Mark Fish watches looks on during the 2019 Africa Cup of Nations Finals training session. Photo: Ryan Wilkisky/BackpagePix
Mark Fish watches looks on during the 2019 Africa Cup of Nations Finals training session. Photo: Ryan Wilkisky/BackpagePix

Almost two decades later, Fish is back in the national team about to take on Nigeria. This time he is a technical team member, roped in as a second assistant by Stuart Baxter with the aim of bringing in a legend who will inspire the players. This team, however, is unlike Fish’s generation.

They don’t fear Nigeria, having beaten them for the first time in a competitive match in the qualifiers of this Afcon. Bafana collected four points from the Super Eagles in their two matches.

“This team has moved on,” Fish said. “Us, I don’t want to say fear because obviously you respect your opponents, but maybe there was an element of fear playing Nigeria in Nigeria. But now we are over that.

The players are more mature. Everyone around the Bafana team looks more unified than it was the case in 2000. The confidence of the players, having played at the qualifiers and beaten them is high, but we have moved from that result and we don’t fear them.”

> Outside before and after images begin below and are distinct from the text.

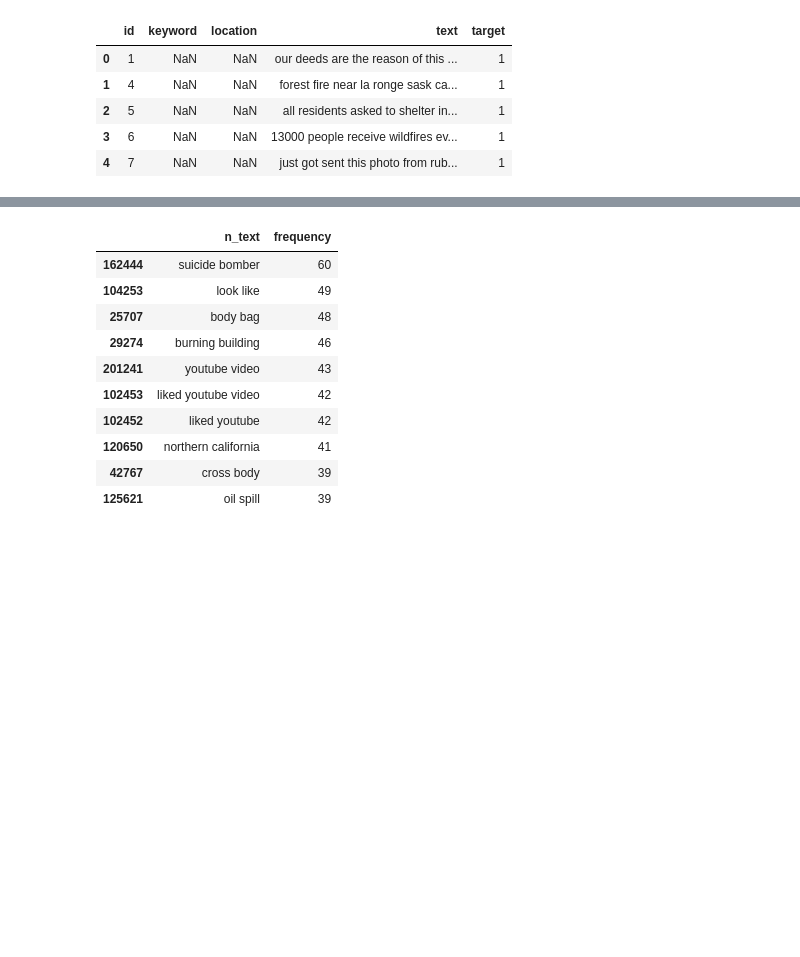
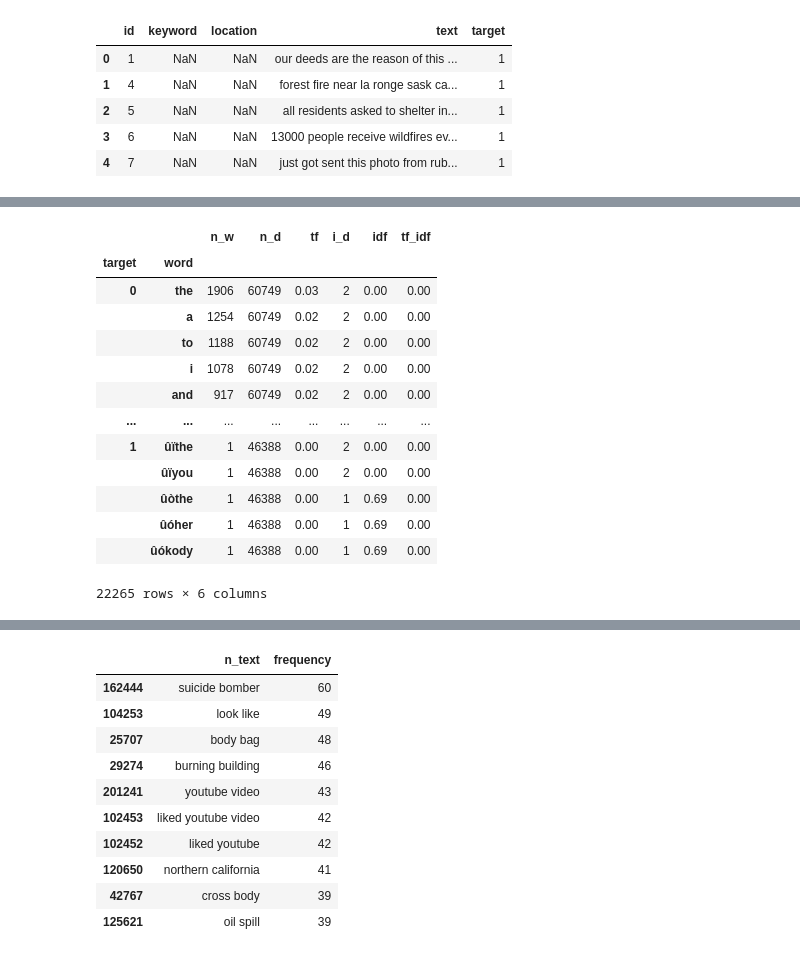
Before and after one commit to jorgesmu/nlp_disaster_tweets_prediction, a Jupyter notebook: n-grams_analisis.ipynb, the cells around one changed output, grey strips where cells are left out. Cells and saved outputs as stored; diff of their text form; code cells hidden in the pictures; blank space fills up the shorter version.

```diff
--- a/n-grams_analisis.ipynb
+++ b/n-grams_analisis.ipynb
@@ -100,0 +133,5 @@ def n_grams_standarized(series, low=2, high=6):
+# %%
+# lets use tf idf to get the relevant words in for each document
+# based on: https://sigdelta.com/blog/text-analysis-in-pandas/
+train_df['words'] = train_df['text'].str.strip().str.split('[\W_]+')
+train_df.head()
@@ -100,0 +185,29 @@ def n_grams_standarized(series, low=2, high=6):
+# %%
+idf = words.groupby('word')\
+    .target\
+    .nunique()\
+    .to_frame()\
+    .rename(columns={'target':'i_d'})\
+    .sort_values('i_d')
+
+
+idf['idf'] = np.log(c_d/idf.i_d.values)
+tf_idf = tf.join(idf)
+tf_idf['tf_idf'] = tf_idf.tf * tf_idf.idf
+tf_idf.reset_index()
+tf_idf
+# %% [output]
+|  |  | n_w | n_d | tf | i_d | idf | tf_idf |
+| target | word |  |  |  |  |  |  |
+| 0 | the | 1906 | 60749 | 0.03 | 2 | 0.00 | 0.00 |
+|  | a | 1254 | 60749 | 0.02 | 2 | 0.00 | 0.00 |
+|  | to | 1188 | 60749 | 0.02 | 2 | 0.00 | 0.00 |
+|  | i | 1078 | 60749 | 0.02 | 2 | 0.00 | 0.00 |
+|  | and | 917 | 60749 | 0.02 | 2 | 0.00 | 0.00 |
+| ... | ... | ... | ... | ... | ... | ... | ... |
+| 1 | ûïthe | 1 | 46388 | 0.00 | 2 | 0.00 | 0.00 |
+|  | ûïyou | 1 | 46388 | 0.00 | 2 | 0.00 | 0.00 |
+|  | ûòthe | 1 | 46388 | 0.00 | 1 | 0.69 | 0.00 |
+|  | ûóher | 1 | 46388 | 0.00 | 1 | 0.69 | 0.00 |
+|  | ûókody | 1 | 46388 | 0.00 | 1 | 0.69 | 0.00 |
+22265 rows × 6 columns
```
Also changed, not shown: parts of 14 cells of this notebook, 1 other file.
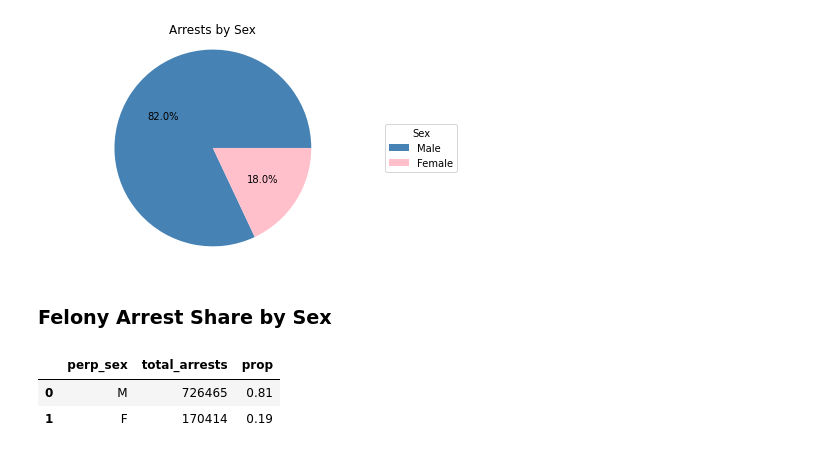
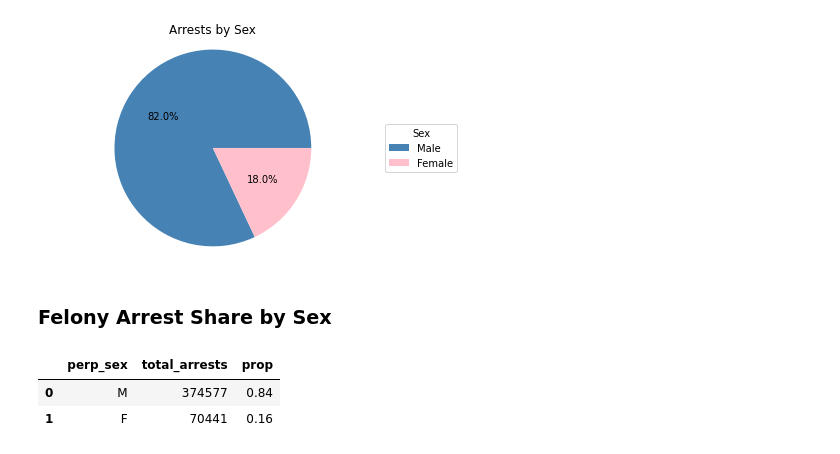
Before and after one commit to AmitSamra/NYC_Crime, a Jupyter notebook: nyc_crime_python.ipynb, the cells around one changed output. Saved outputs shown, nothing was run; the diff lists cells and outputs as text; code cells hidden in the pictures.

```diff
--- a/nyc_crime_python.ipynb
+++ b/nyc_crime_python.ipynb
@@ -887,13 +887,13 @@ plt.show()
 # %%
 df_sex_fel = df[df.law_cat_cd.isin(['F'])]
 df_sex_fel = df_sex_fel.groupby('perp_sex', as_index=False)
 df_sex_fel = df_sex_fel.size()
 df_sex_fel = df_sex_fel.sort_values('size', ascending=False)
 df_sex_fel = df_sex_fel.rename(columns={'size':'total_arrests'})
 df_sex_fel = df_sex_fel.reset_index(drop=True)
 df_sex_fel['prop'] = df_sex_fel['total_arrests'].div(df_sex_fel['total_arrests'].sum()).round(2)
-df_sex
+df_sex_fel
 # %% [output]
 |  | perp_sex | total_arrests | prop |
-| 0 | M | 726465 | 0.81 |
-| 1 | F | 170414 | 0.19 |
+| 0 | M | 374577 | 0.84 |
+| 1 | F | 70441 | 0.16 |
```
Also changed, not shown: parts of 1 cell of this notebook.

Stuart Baxter, head coach of South Africa (centre) embraced by Andre Arendse (left)  and Mark Fish (right) during the match against hosts Egypt. Photo: Gavin Barker/BackpagePix
Stuart Baxter, head coach of South Africa (centre) embraced by Andre Arendse (left) and Mark Fish (right) during the match against hosts Egypt. Photo: Gavin Barker/BackpagePix

Like the class of 2000, this Bafana team will go to their clash with Nigeria tomorrow night at Cairo International Stadium on a high after eliminating the hosts, Egypt. But Fish has called for caution.

“The first thing the coach said is that what you achieved against Egypt, well done. Enjoy the moment, but your head must never be in the clouds.”

Malik Said